Attendance numbers for 2022 haven't been finalized yet, but Salman Nasser, Edmonton president of the Pakistan Canada Association, said it was great to be one of 68 pavilions back.

"Edmonton and Alberta is about festivals, the city of festivals, the provinces of festival. So good to see people are having fun, enjoying and coming forward to see culture and heritage and, you know, having a good time."

HeritageFest will not return to Hawrelak Park in 2023, as the park is slated to be closed for three years for rehabilitation work.

"Hopefully it's only three years; we'll see. And who knows, if we could find a great new home, maybe we'll stay in the new home," Gibbon commented.

He said the Edmonton Heritage Festival Association has been negotiating on potential sites for a few years.

"There's some really great sites just on the edge of town, right on the freeway and things. There's a couple parks and things that would be amazing… The reality is there's lots of places, it's just finding the right one. And we have lots of time. We put this whole thing together in about 72 hours, so as long as we pick the site before – I don't know – the Monday before the festival, we should be fine," he joked.

"[Pavilions] just want to make sure there's an event next year, right, and for the next three years. And we know that'll happen."

"This is the biggest park we have in Edmonton," Nasser pointed out. "So pressure on Jim, but still, I guess, if any person can do it, that would be Jim."

The festival – normally one of Edmonton's Food Bank's most successful drives – only saw about 7,500 kilograms of food donated. That is roughly 15 per cent of previous years. However, both Gibbon and food bank executive director Marjorie Bencz noted more people have been donating money online, the impact of which isn't measured in the same way.

"If people are doing that kind of support, that's appreciated as well," Bencz said.

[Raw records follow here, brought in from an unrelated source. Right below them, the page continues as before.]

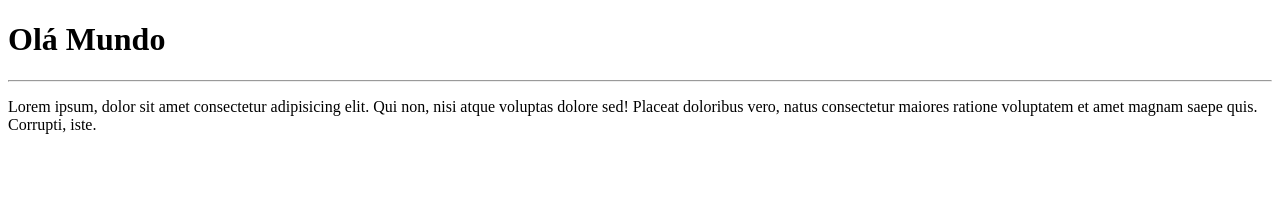
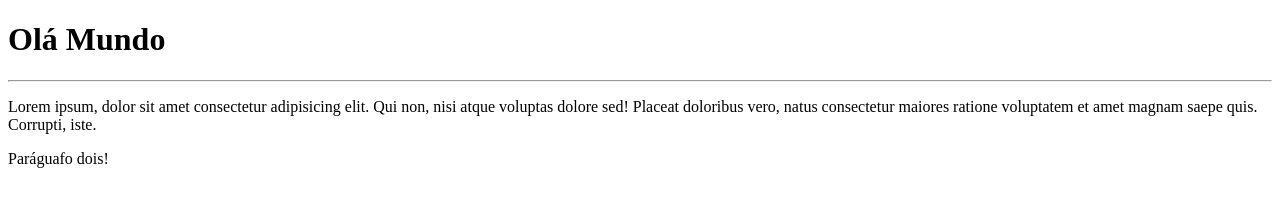
Before and after one commit to danferreira011/Ola-Mundo, a plain HTML site: page site_exemplo/index.html in a window 1280 px wide. Drawn offline with Linux system fonts and the light colour scheme.

Commit message:
Adicionei um paragrafo

```diff
--- a/site_exemplo/index.html
+++ b/site_exemplo/index.html
@@ -9,5 +9,6 @@
     <h1>Olá Mundo</h1>
 <hr>
 <p>Lorem ipsum, dolor sit amet consectetur adipisicing elit. Qui non, nisi atque voluptas dolore sed! Placeat doloribus vero, natus consectetur maiores ratione voluptatem et amet magnam saepe quis. Corrupti, iste.</p>
+<p>Paráguafo dois!</p>
 </body>
 </html>
```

The food bank is serving double the number of people it did in 2020 with its hamper program, an estimated 35,000 Edmontonians.

With files from CTV News Edmonton's Jessica Robb